Anonymous Report This Comment
Date: April 14, 2007 10:05PM
The ailing crocodile had been off its food for a week before Kaohsiung
zoo sent in its vet to take a look.
Chang Poiyu could hardly have guessed then that the 600lb (270kg)
reptile would choose that very moment to get peckish. As he leant
through the bars of the animal's enclosure to remove a tranquilliser
dart from its thick hide, the crocodile suddenly came to and turned on
Mr Chang, biting off his left arm just below the elbow. Yesterday the
unfortunate vet was recovering in hospital after a seven-hour operation
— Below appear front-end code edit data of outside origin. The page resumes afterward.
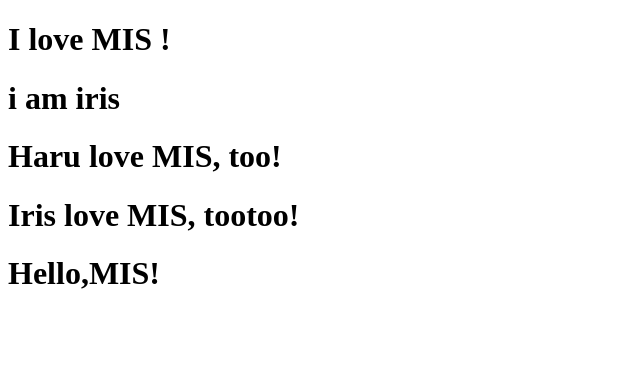
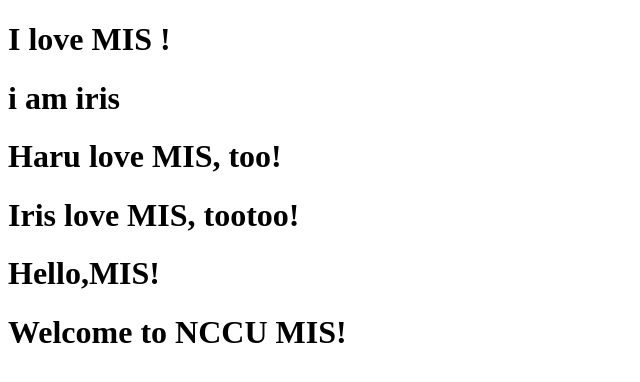
Before and after one commit to luan719/mis, a plain HTML site: page index.html in a window 1280 px wide. Shown: the whole page, without its empty margins (0-640 px from the left). Drawn offline with Linux system fonts and the light colour scheme.

Commit message:
insert one line by rebecca-1204

```diff
--- a/index.html
+++ b/index.html
@@ -17,6 +17,7 @@
 	<h1>Haru love MIS, too!</h1>
 	<h1>Iris love MIS, tootoo!</h1>
 	<h1>Hello,MIS!</h1>
+	<h1>Welcome to NCCU MIS!</h1>
 
 </body>
 </html>
```
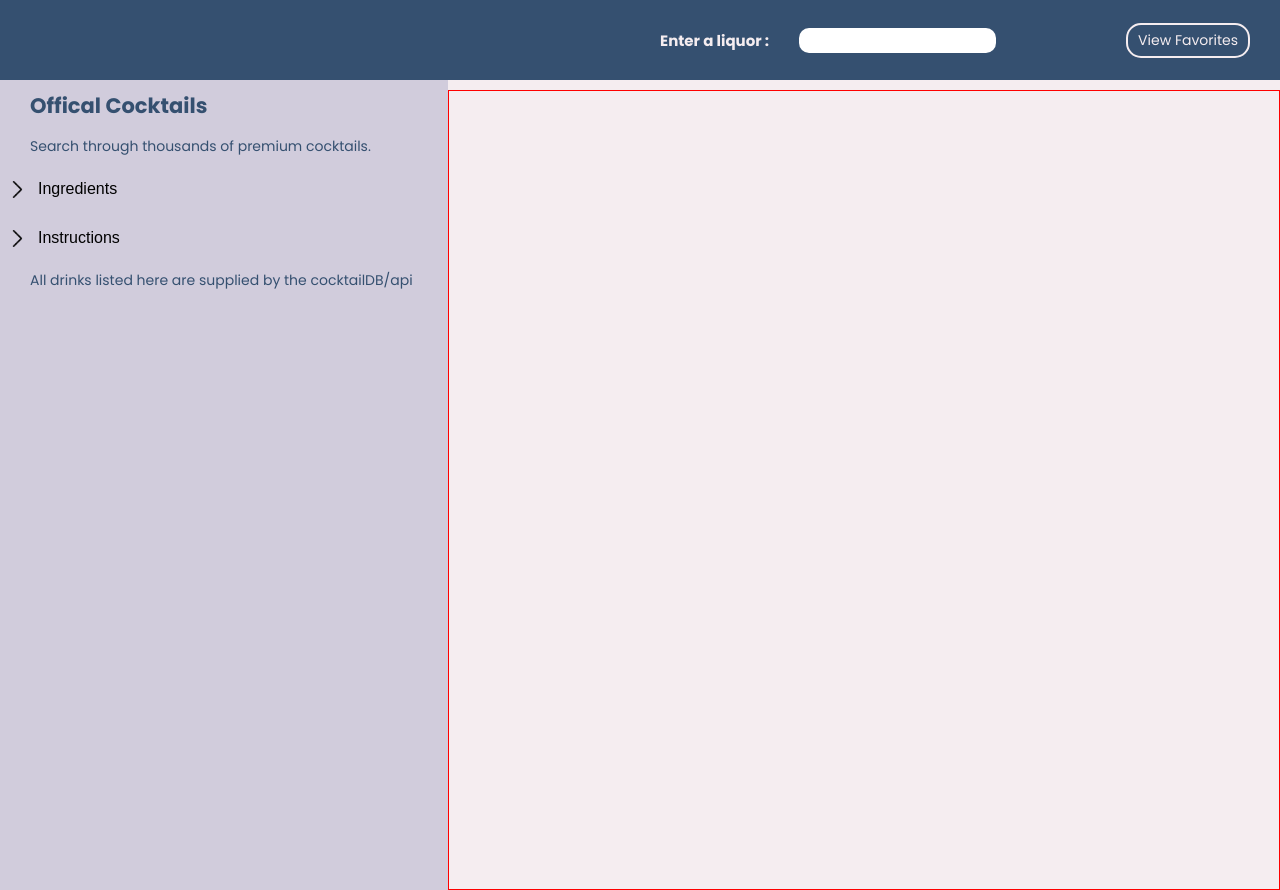
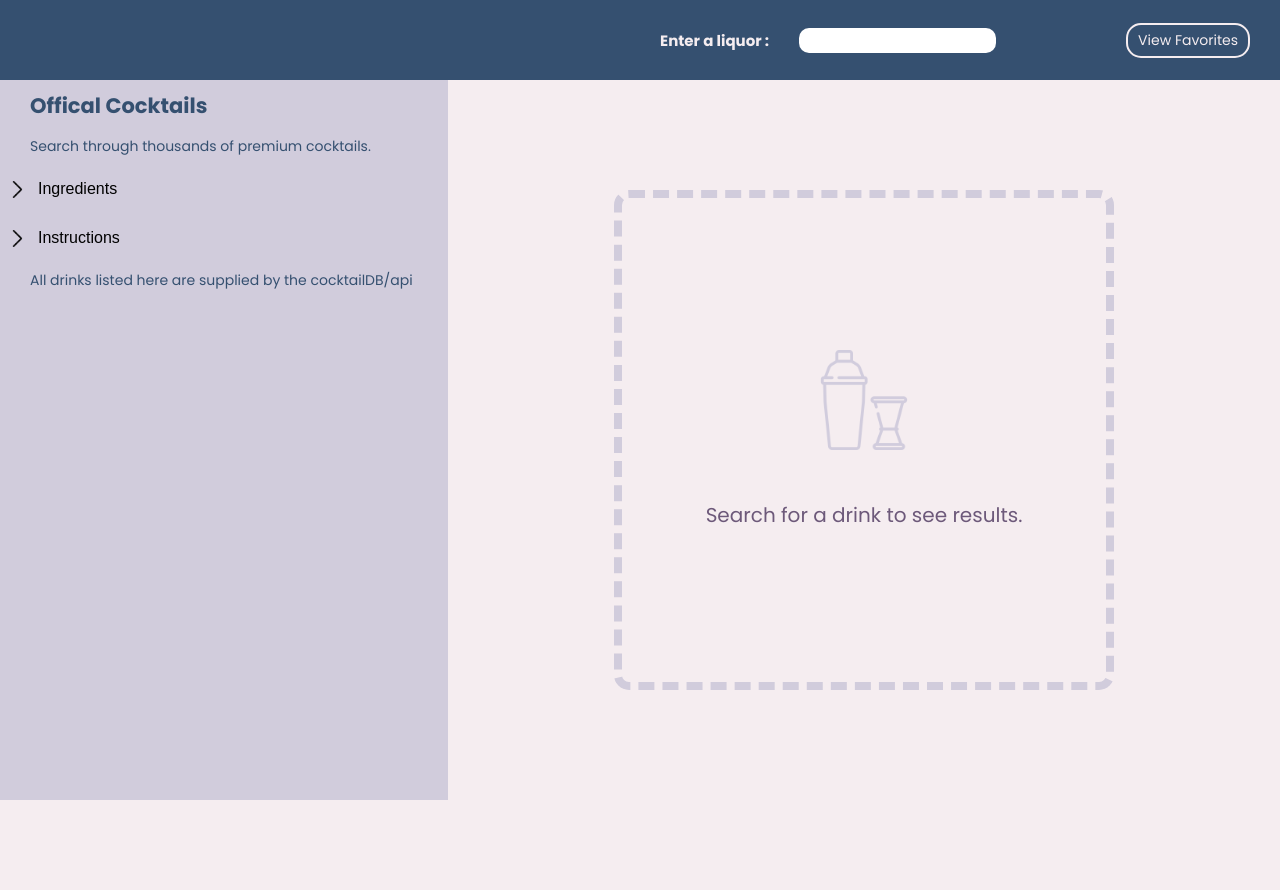
Before and after one commit to Echophase44/cocktail_app, a React (Vite) app in the folder client/: page / in a window 1280 px wide. After the commit the page ends 800 px from the top, so only its background shows below. Built offline with nearby package versions, Linux system fonts and the light colour scheme; a web font is replaced by a local one.

Commit message:
Cleaned up the image display search results and added a display for having no results

```diff
--- a/client/src/components/Display.jsx
+++ b/client/src/components/Display.jsx
@@ -8,19 +8,28 @@ function Display(props) {
     const drinkImages = searchResults.drinks?.map((element, index) => (
       <div key={index} className='display_cardContainer'>
         <img className="display_cardDrinkImage" src={element.strDrinkThumb} alt="" />
-        <p>This is quite the image!</p>
+        <p className='display_cardQuote'>This is quite the image!</p>
       </div>
     ))
 
+    console.log(searchResults)
+
   return (
     <section className='display_main'>
-    {/* {Object.keys(searchResults).length === 0 && <div className='display_empty'>
-      <img src={shaker} alt="Drink shaker" />
-      <p>Search for a drink to see results.</p>
-    </div> } */}
-    <div className='display_allCards'>
-      {drinkImages}
-    </div>
+
+      {Object.keys(searchResults).length === 0 && <div className='display_empty'>
+        <img src={shaker} alt="Drink shaker" />
+        <p>Search for a drink to see results.</p>
+      </div> }
+
+      {searchResults.drinks?.length >= 1 && <div className='display_allCards'>
+        {drinkImages}
+      </div>}
+
+      {searchResults.drinks === null && <div className='display_empty'>
+      <p>No results found!</p>
+      <p>Try searching for something else!</p>
+      </div>}
 
     </section>
   )
--- a/client/src/styles/display.css
+++ b/client/src/styles/display.css
@@ -1,5 +1,5 @@
 .display_main{
-  padding-top: 90px;
+  padding-top: 80px;
   width: 65vw;
   min-height: 100vh;
   background-color: var(--primary);
@@ -31,29 +31,43 @@
   color: var(--purple);
 }
 
+.display_allCards{
+  padding: 10px;
+  width: 65vw;
+  display: flex;
+  justify-content: center;
+  min-height: 80vh;
+  gap: 25px;
+  flex-wrap: wrap;
+}
+
 .display_cardContainer{
+  padding: 10px;
+  position: relative;
   display: flex;
   flex-direction: column;
+  height: 250px;
+  width: 200px;
+  justify-content: end;
+  align-items: center;
+  transition: all .3s ease;
+  background-color: white;
+  box-shadow: 0px 3px 6px 1px rgba(0,0,0,0.3);
+}
+
+.display_cardDrinkImage{
+  position: absolute;
+  top: 0;
   height: 200px;
-  width: 150px;
-  justify-content: center;
-  align-items: center;
-  border: 2px solid green;
+  width: auto;
   transition: all .3s ease;
 }
 
-.display_cardDrinkImage{
-  height: 100px;
-  width: 100px
+.display_cardQuote{
+  font-size: 1.4rem;
 }
 
-.display_allCards{
-  padding-top: 90px;
-  width: 65vw;
-  display: flex;
-  justify-content: center;
-  min-height: 100vh;
-  gap: 25px;
-  border: 1px solid red;
-  flex-wrap: wrap;
+.display_cardContainer:hover .display_cardDrinkImage{
+  cursor: pointer;
+  opacity: 0.5;
 }
```
Also changed, not shown: client/src/API/quoteGenerator.jsx (added).
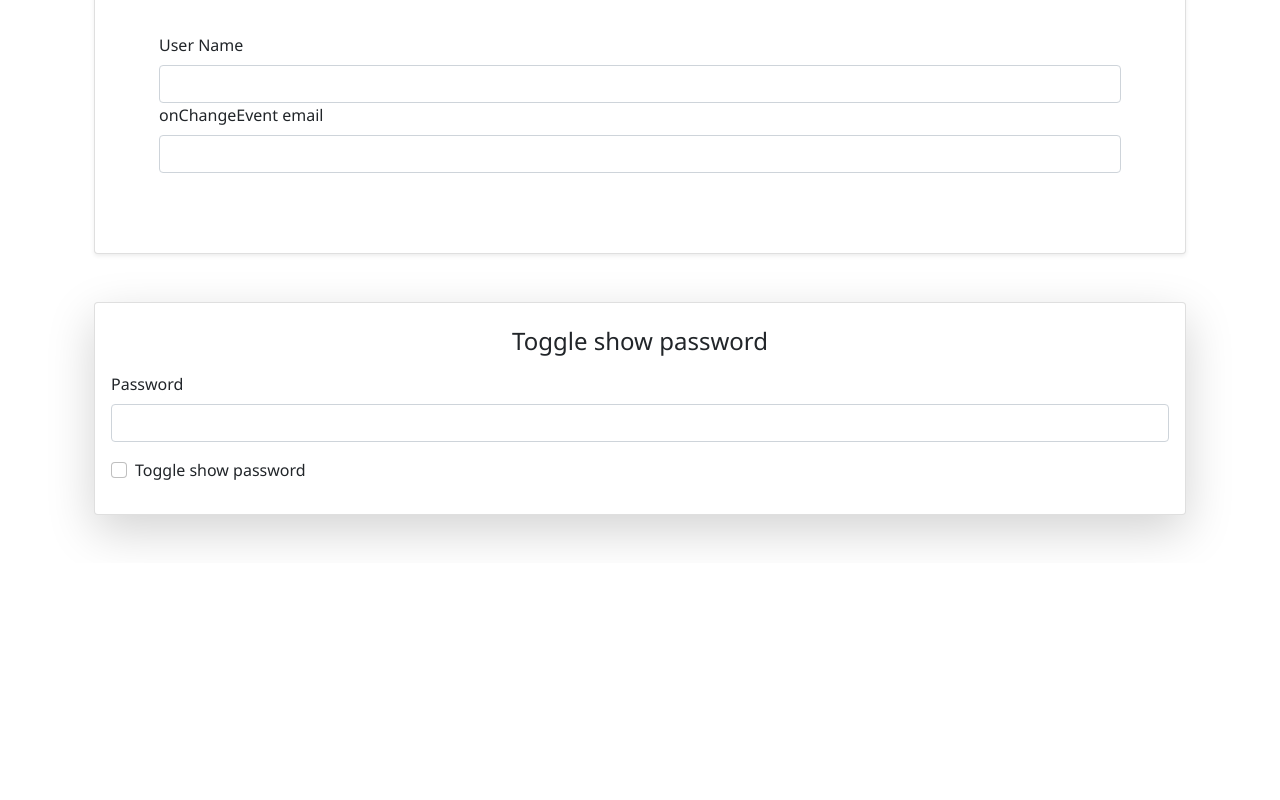
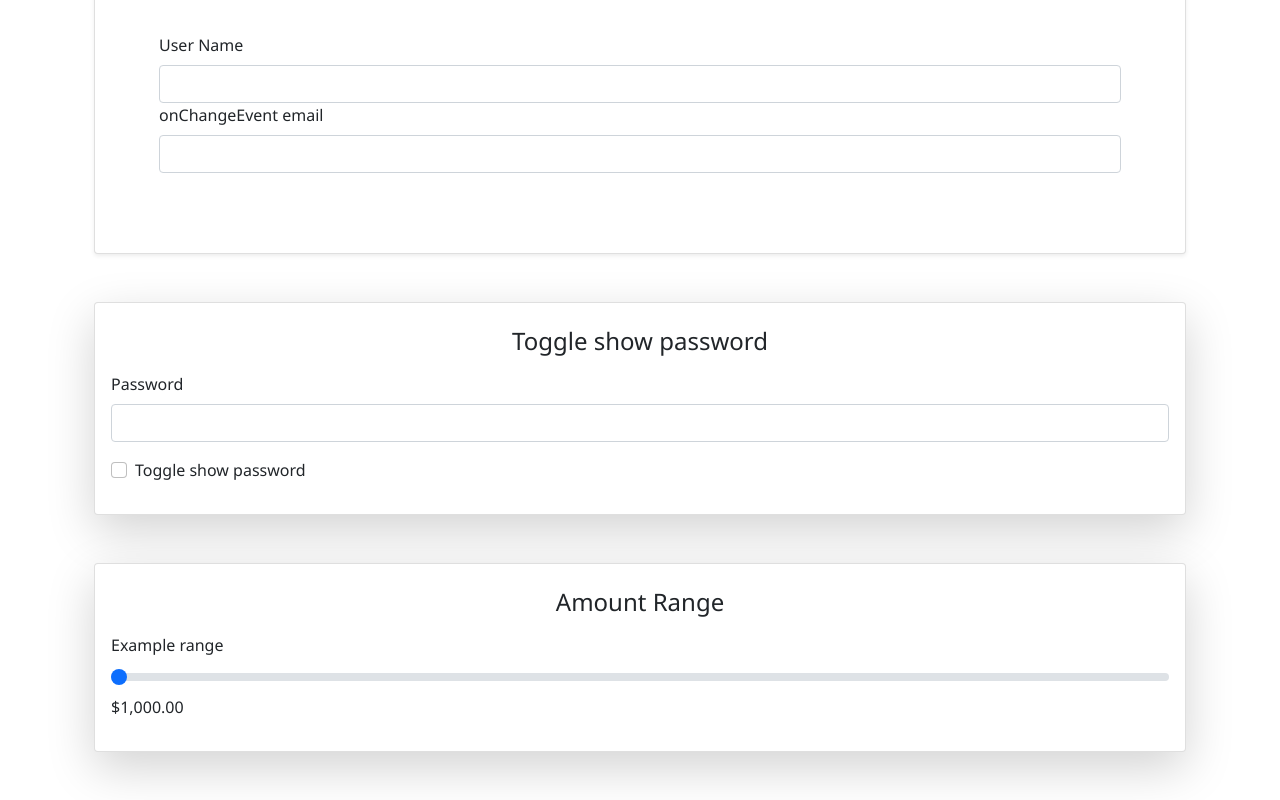
Before and after one commit to quocbinh-npm9081/angular-crash-2022, an Angular app: page / in a window 1280 px wide. Shown: the part 1963-2763 px from the top of the page. Before the commit the page ends 2526 px from the top, so only its background shows below. Built offline with nearby package versions, Linux system fonts and the light colour scheme.

Commit message:
adding AmountRange component about range boostrap

```diff
--- /dev/null
+++ b/src/app/Components/AmountRange/AmountRange.component.html
@@ -0,0 +1,12 @@
+<form>
+    <h4 class="text-center p-2">
+        Amount Range
+    </h4>
+    <div class="mb-3">
+        <label for="customRange1" class="form-label">Example range</label>
+        <input type="range" name="amount" [(ngModel)]="amount" class="form-range" id="customRange1" [value]="amount" min="1000" max="5000" step="10">
+        <div>{{amount | currency}}</div>
+    </div>
+
+
+</form>
--- /dev/null
+++ b/src/app/Components/AmountRange/AmountRange.component.ts
@@ -0,0 +1,17 @@
+import { Component, OnInit } from '@angular/core';
+
+@Component({
+  selector: 'app-AmountRange',
+  templateUrl: './AmountRange.component.html',
+  styleUrls: ['./AmountRange.component.scss']
+})
+export class AmountRangeComponent implements OnInit {
+
+  public amount: string = "1000";
+
+  constructor() { }
+
+  ngOnInit() {
+  }
+
+}
--- a/src/app/app.component.html
+++ b/src/app/app.component.html
@@ -44,4 +44,13 @@
             </div>
         </div>
     </div>
+    <div class="m-auto  mt-5">
+        <div class="container ">
+            <div class="card shadow-lg p-3 mb-5 bg-body">
+
+                <app-AmountRange></app-AmountRange>
+
+            </div>
+        </div>
+    </div>
 </div>
--- a/src/app/app.module.ts
+++ b/src/app/app.module.ts
@@ -12,6 +12,7 @@ import { ProductItemComponent } from './Components/ProductItem/ProductItem.compo
 import { ShoppingCartComponent } from './Components/ShoppingCart/ShoppingCart.component';
 import { OnChangeEventComponent } from './Components/OnChangeEvent/OnChangeEvent.component';
 import { ToggleShowPasswordComponent } from './Components/ToggleShowPassword/ToggleShowPassword.component';
+import { AmountRangeComponent } from './Components/AmountRange/AmountRange.component';
 @NgModule({
   declarations: [
     AppComponent,
@@ -22,7 +23,8 @@ import { ToggleShowPasswordComponent } from './Components/ToggleShowPassword/Tog
     ProductItemComponent,
     ShoppingCartComponent,
     OnChangeEventComponent,
-    ToggleShowPasswordComponent
+    ToggleShowPasswordComponent,
+    AmountRangeComponent
   ],
   imports: [
     BrowserModule,
```
Also changed, not shown: src/app/Components/AmountRange/AmountRange.component.scss (added), 1 other file (tests, documents, lock files or other folders).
to reattach the severed limb, which had been retrieved from the
enclosure by colleagues. Doctors hailed the surgery as successful but
said that it could take up to two weeks to tell whether all the arm's
functions would be restored.
It seemed like a shocking act of ingratitude on the part of the croc
because the vet is famed for his devotion to his charges. Mr Chang once
jumped into a lion's cage to lead it to safety after the zoo was deluged
Another time, Taiwanese television cameras caught him weeping at the
unexpected death of a beloved elephant. On Wednesday the zoo had called
him to the reptile enclosure after growing concern that the Nile
crocodile, the male of a mating pair, had gone off its food.
Mr Chang fired a tranquilliser dart through the bars of the enclosure to
examine the crocodile more closely but when he leant through to remove
it from the scaly hide, the reptile opened its eyes suddenly and
Zoo workers watched in horror as the crocodile wrenched off Mr Chang's
forearm two inches below the elbow. "The crocodile was in a fast move,
it bit off the arm and swung twice," one witness said.
A colleague wrapped a tourniquet around the stump and whisked Mr Chang
to hospital, thinking that his arm was lost. But at that moment the
crocodile's appetite seemed to wane again. He stood in the enclosure,
holding the arm in his jaw, as TV crews and photographers descended on
the zoo to record the grisly spectacle.
Another guard, Chang Fuyi, summoned an armed police officer who was on
duty at the zoo. "A thought crossed my mind before I shot, 'If I cannot
kill the crocodile, at least I want to scare it to spit out the arm',"
he said. The officer fired two shots at the crocodile's neck and it spat
out the arm.
Another guard then managed to retrieve the arm, which was rushed in a
refrigerator to the Chungho Memorial Hospital, arriving 80 minutes after
the unconscious Mr Chang.
Yesterday, after eight hours of surgery, Mr Chang was filmed for
television, smiling and waving from his hospital bed with his healthy
Mr Chang's assailant, meanwhile, escaped unhurt. "The crocodile was
unharmed as we didn't find any bullet holes on its hide," Chen Potsun, a
zoo official, said. "It probably was shocked and opened its mouth to let
go of the limb."
It has already become something of a celebrity at the zoo, with hundreds
of visitors flocking to see it, even daring to cross a police line for a
closer glimpse. The crocodile came to the zoo ten years ago, after it
was bought from a local resident who had kept it as a pet - perhaps
unwisely, given the Nile crocodile's reputation as a man-eater.
Friends of Mr Chang said that he was almost certain to return to work at
the zoo, but expressed concerns over whether he would still be able to
pursue his second love - playing the piano.
To the rescue
How to save a severed limb:
1: Wrap the severed limb in clingfilm or put it in a polythene bag
2: Wrap this again in something soft such as a tea towel. Then place in
another plastic bag, filled with crushed ice.
3: Note time of the injury and casualty's name and label the bag
4: Artery forceps are applied to stem bleeding and pad and bandage
pressure dressing is used against the wound to control haemorrhage
5: Chances of survival for extremities and digits is 70-80 per cent. If
the severed limb can be salvaged, surgeons will carry out limb
replantation surgery where it is attached back to the body. If the limb
is dead only a prosthetic can be attached